The NBA has been tackling an issue for a few years that it just can’t seem to solve. The bulk of its fans and players love the NBA playoffs, but the same cannot be said of the regular season. Fans on social media will tune in come May and June but will often tune out in the winter months, with interest starting to rise after the All-Star break. Players in turn, playing in half-full arenas have started to miss more games in the name of load management, a term that has entered into the lexicon of most sports fans.
This season, the NBA has made efforts to try and make more fans care more about the regular season and to make players and teams care more about it as well. The first step was to implement the new in-season tournament, a measure to make regular season games in November and December more meaningful. The second measure, has been to place a qualifier of 65 games played for a variety of awards and All-NBA selections. Due to the contract implications of these honors in many cases, the thinking is that load management will be minimized and players that are healthy will play even if it is on a Wednesday night in January. Ultimately, the NBA wants the regular season to matter and for that to happen its best players need to be made available. But lost in the games played requirement, is the potential for a loophole where players focus on total minutes played, which could be a win for both fans and players.
We’ll See Come Playoff Time

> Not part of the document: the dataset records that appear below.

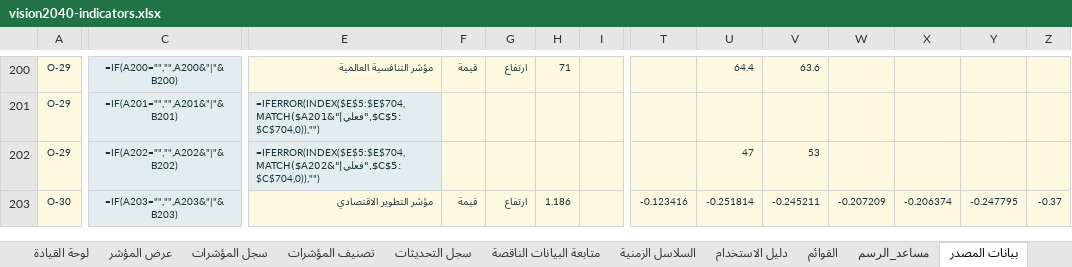
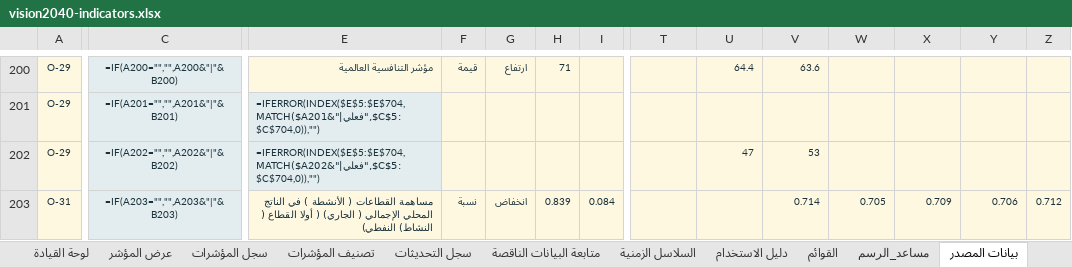
Before and after one commit to horizons2016/vision-indicators, an Excel workbook: excel/vision2040-indicators.xlsx, sheet بيانات المصدر, drawn as a sheet; only a part is shown, gaps mark what is left out; values as stored, in another font and other column widths than the file's, no borders; formulas without a stored value are shown as written; conditional formats not drawn; the diff covers the shown part only; the diff names each change by its address in the sheet, - before the commit and + after, or states it on an @@ line.

```diff
--- a/excel/vision2040-indicators.xlsx (sheet بيانات المصدر)
+++ b/excel/vision2040-indicators.xlsx (sheet بيانات المصدر)
-A203: O-30
+A203: O-31
-E203: مؤشر التطوير الاقتصادي
+E203: مساهمة القطاعات ( الأنشطة ) في الناتج المحلي الإجمالي ( الجاري) ( أولا القطاع ( النشاط) النفطي)
-F203: قيمة
+F203: نسبة
-G203: ارتفاع
+G203: انخفاض
-H203: 1.186
+H203: 0.839
-I203: (empty)
+I203: 0.084
-T203: -0.123416
+T203: (empty)
-U203: -0.251814
+U203: (empty)
-V203: -0.245211
+V203: 0.714
-W203: -0.207209
+W203: 0.705
-X203: -0.206374
+X203: 0.709
-Y203: -0.247795
+Y203: 0.706
-Z203: -0.37
+Z203: 0.712
```
Also changed, not shown: 3 removed rows and 843 edited cells elsewhere in this sheet, sheet سجل المؤشرات, sheet متابعة البيانات الناقصة, sheet تصنيف المؤشرات, sheet لوحة القيادة.
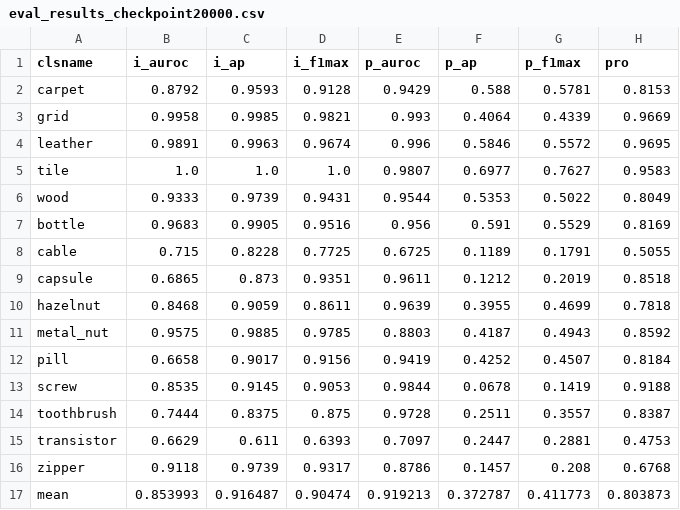
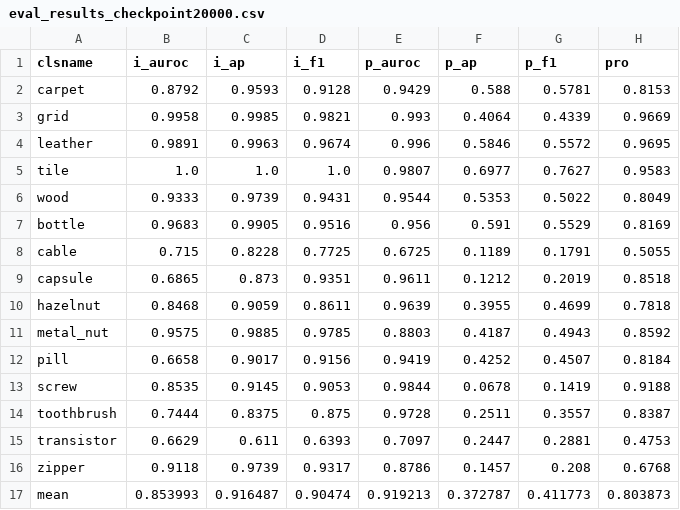
Before and after one commit to TUK-AI-HC-LAB/lab-eunseoeunseoo, a CSV file: method4_glad/source/result/eval_results_checkpoint20000.csv, drawn as a sheet.

```diff
--- a/method4_glad/source/result/eval_results_checkpoint20000.csv
+++ b/method4_glad/source/result/eval_results_checkpoint20000.csv
@@ -1,2 +1,2 @@
-clsname,i_auroc,i_ap,i_f1max,p_auroc,p_ap,p_f1max,pro
+clsname,i_auroc,i_ap,i_f1,p_auroc,p_ap,p_f1,pro
 carpet,0.8792,0.9593,0.9128,0.9429,0.588,0.5781,0.8153
```
Also changed, not shown: 1 other file.
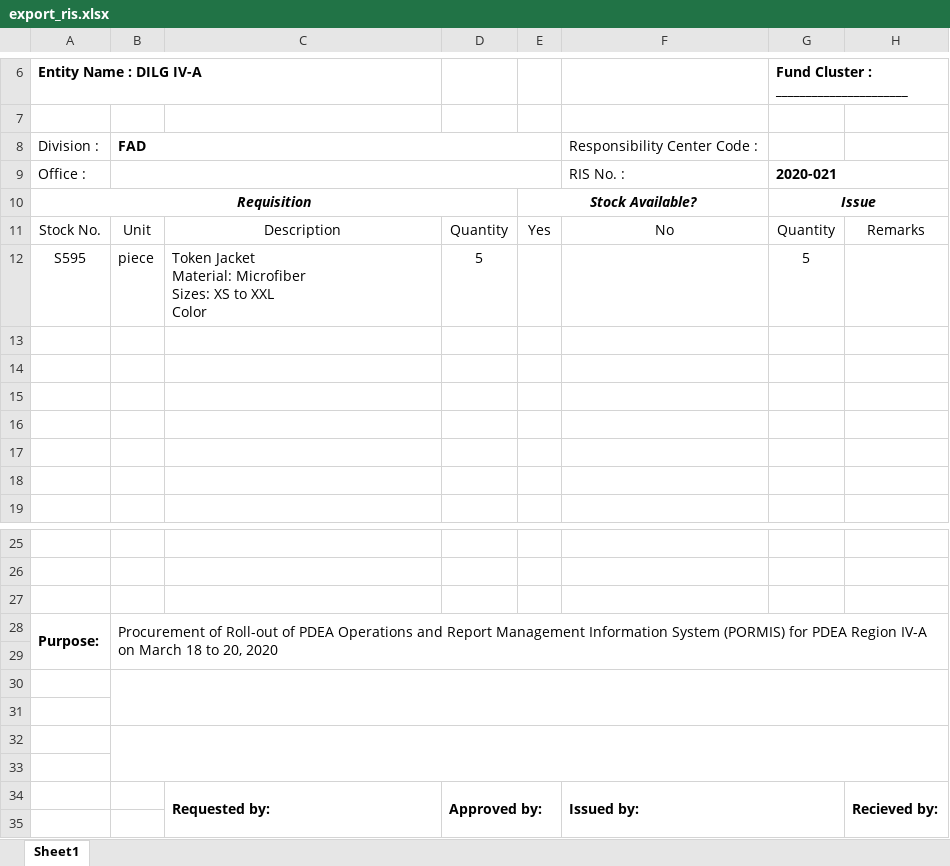
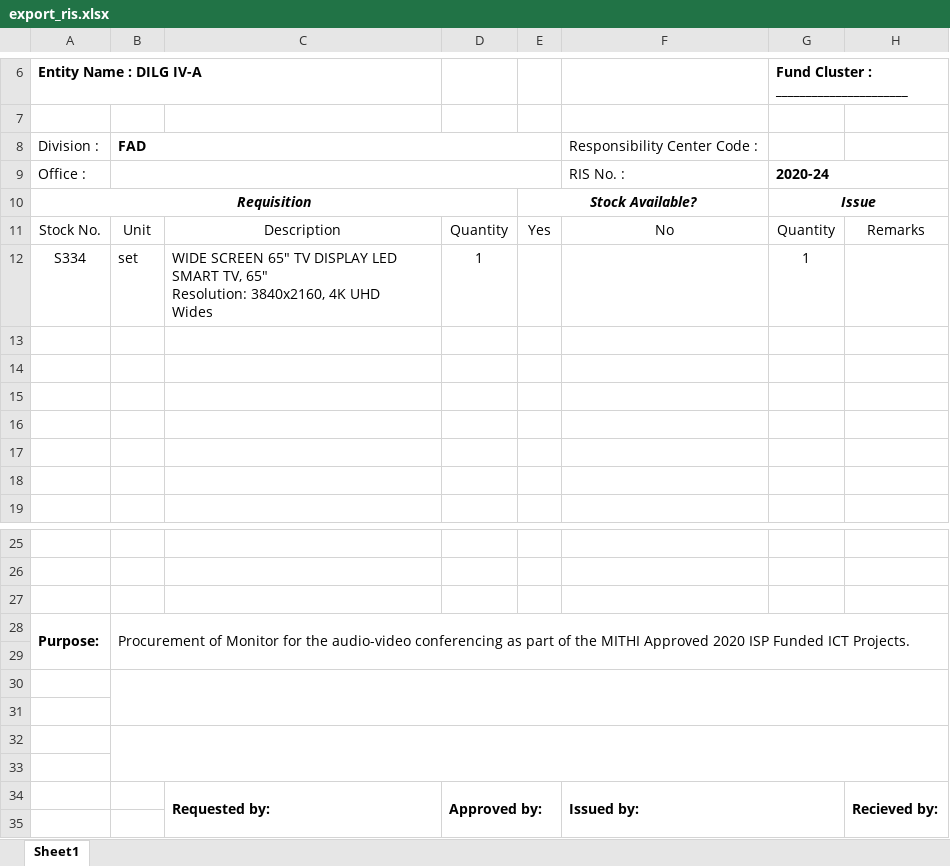
Before and after one commit to princezhian19/fas2020, an Excel workbook: export_ris.xlsx, sheet Sheet1, drawn as a sheet; only a part is shown, gaps mark what is left out; values as stored, in another font and other column widths than the file's, no borders; charts and pictures not drawn; removed rows and columns are numbered as before the commit, all else as after; ↵ is a line break in a cell; the diff names each change by its address in the sheet, - before the commit and + after, or states it on an @@ line.

```diff
--- a/export_ris.xlsx (sheet Sheet1)
+++ b/export_ris.xlsx (sheet Sheet1)
-G9: 2020-021
+G9: 2020-24
-row 12: S595 | piece | Token Jacket ↵ Material: Microfiber ↵ Sizes: XS to XXL ↵ Color | 5 |  |  | 5
+row 12: S334 | set | WIDE SCREEN 65" TV DISPLAY LED SMART TV, 65" ↵ Resolution: 3840x2160, 4K UHD ↵ Wides | 1 |  |  | 1
-B28: Procurement of Roll-out of PDEA Operations and Report Management Information System (PORMIS) for PDEA Region IV-A on March 18 to 20, 2020
+B28: Procurement of Monitor for the audio-video conferencing as part of the MITHI Approved 2020 ISP Funded ICT Projects.
```
Also changed, not shown: export_iar.xlsx, export_pr.xlsx, 49 other files.
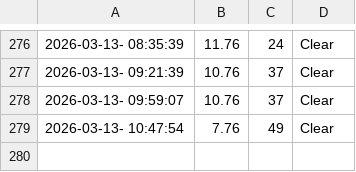
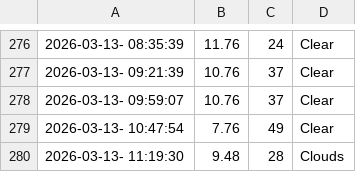
Before and after one commit to cheeserust/weather_5min, a CSV file: weather.csv, drawn as a sheet; only a part is shown, gaps mark what is left out; the diff names each change by its address in the sheet, - before the commit and + after, or states it on an @@ line.

```diff
--- a/weather.csv
+++ b/weather.csv
+row 280: 2026-03-13- 11:19:30 | 9.48 | 28 | Clouds
```
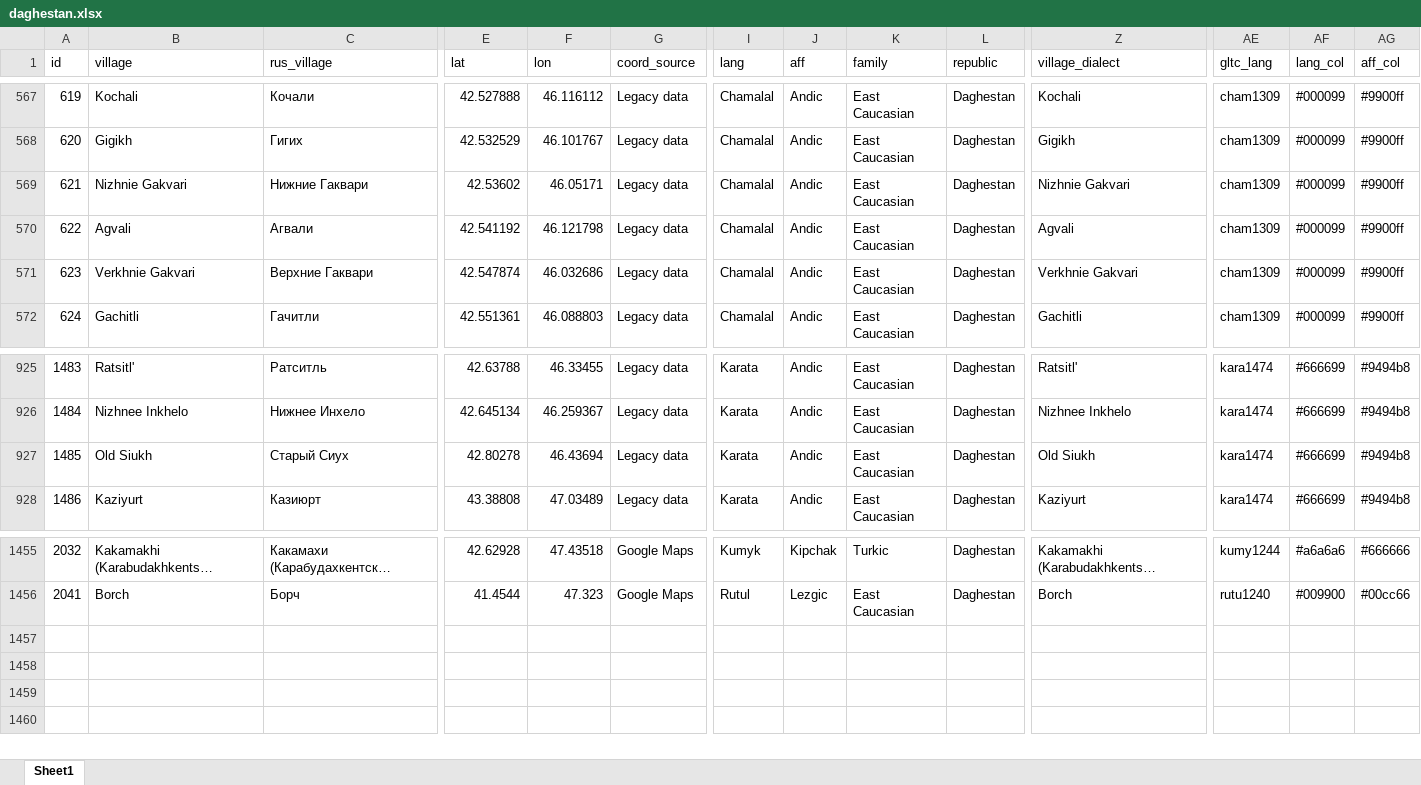
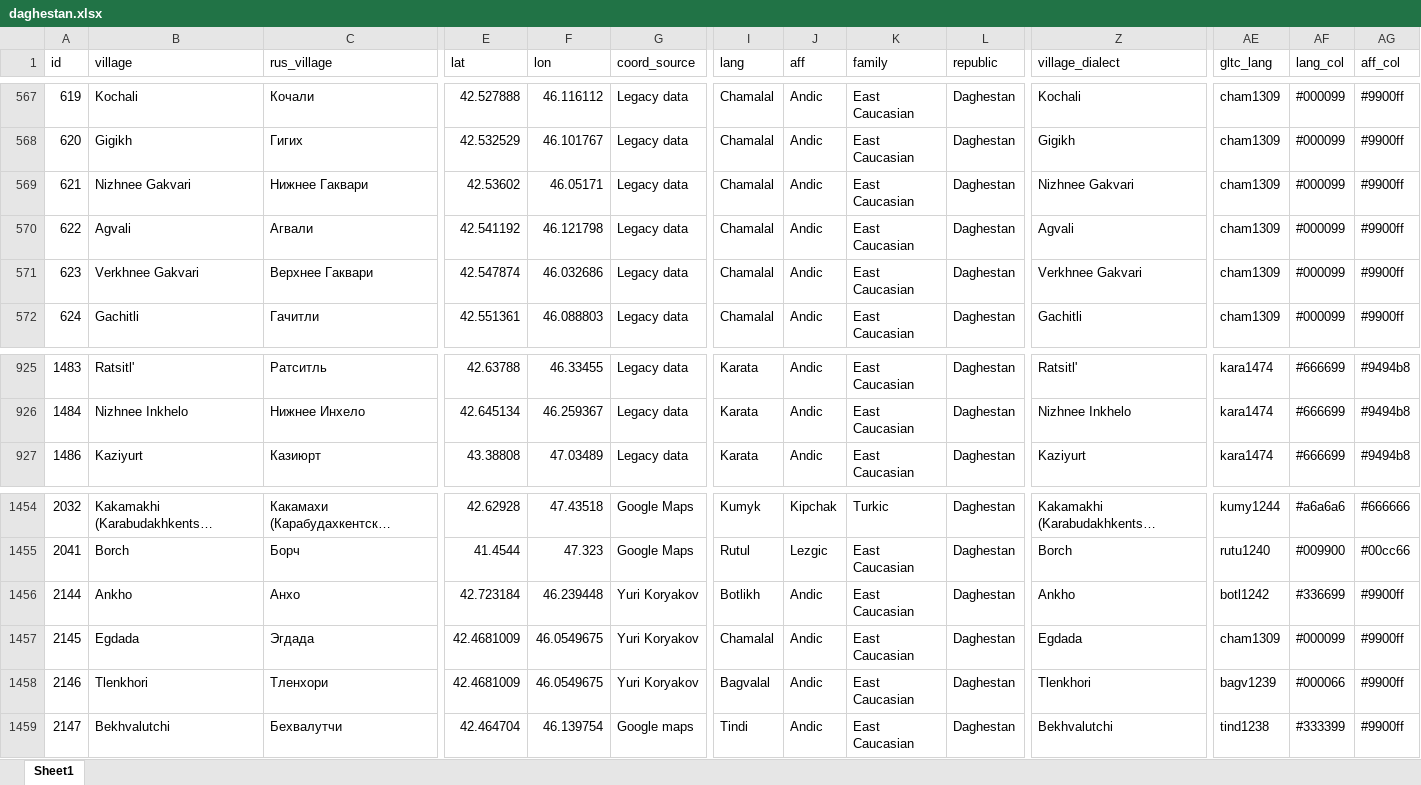
Before and after one commit to sverhees/master_villages, an Excel workbook: data/subsets/daghestan.xlsx, sheet Sheet1, drawn as a sheet; only a part is shown, gaps mark what is left out; long unchanged cells end in …; values as stored, in another font and other column widths than the file's, no borders; charts and pictures not drawn; removed rows and columns are numbered as before the commit, all else as after; rows hold the shown columns only; the diff names each change by its address in the sheet, - before the commit and + after, or states it on an @@ line.

```diff
--- a/data/subsets/daghestan.xlsx (sheet Sheet1)
+++ b/data/subsets/daghestan.xlsx (sheet Sheet1)
-B569 (village): Nizhnie Gakvari
+B569 (village): Nizhnee Gakvari
-C569 (rus_village): Нижние Гаквари
+C569 (rus_village): Нижнее Гаквари
-Z569 (village_dialect): Nizhnie Gakvari
+Z569 (village_dialect): Nizhnee Gakvari
-B571 (village): Verkhnie Gakvari
+B571 (village): Verkhnee Gakvari
-C571 (rus_village): Верхние Гаквари
+C571 (rus_village): Верхнее Гаквари
-Z571 (village_dialect): Verkhnie Gakvari
+Z571 (village_dialect): Verkhnee Gakvari
-row 927: 1485 | Old Siukh | Старый Сиух | 42.80278 | 46.43694 | Legacy data | Karata | Andic | East Caucasian | Daghestan | Old Siukh | kara1474 | #666699 | #9494b8
+row 1456: 2144 | Ankho | Анхо | 42.723184 | 46.239448 | Yuri Koryakov | Botlikh | Andic | East Caucasian | Daghestan | Ankho | botl1242 | #336699 | #9900ff
+row 1457: 2145 | Egdada | Эгдада | 42.4681009 | 46.0549675 | Yuri Koryakov | Chamalal | Andic | East Caucasian | Daghestan | Egdada | cham1309 | #000099 | #9900ff
+row 1458: 2146 | Tlenkhori | Тленхори | 42.4681009 | 46.0549675 | Yuri Koryakov | Bagvalal | Andic | East Caucasian | Daghestan | Tlenkhori | bagv1239 | #000066 | #9900ff
+row 1459: 2147 | Bekhvalutchi | Бехвалутчи | 42.464704 | 46.139754 | Google maps | Tindi | Andic | East Caucasian | Daghestan | Bekhvalutchi | tind1238 | #333399 | #9900ff
```
Also changed, not shown: formulas that keep their value, data/villages_oct2021.xlsx, 12 other files.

Every NBA season, fans seem to be tuned in to TNT’s national pregame show “Inside the NBA”. The show is critically acclaimed, having won 17 Sports Emmy Awards, and has become a part of basketball culture in the United States. A big reason for its popularity is the personality clash between Shaquille O’Neal and Charles Barkley. Both men were household names in the NBA during the 1990s, but are viewed differently in the lens of all-time greatness. The…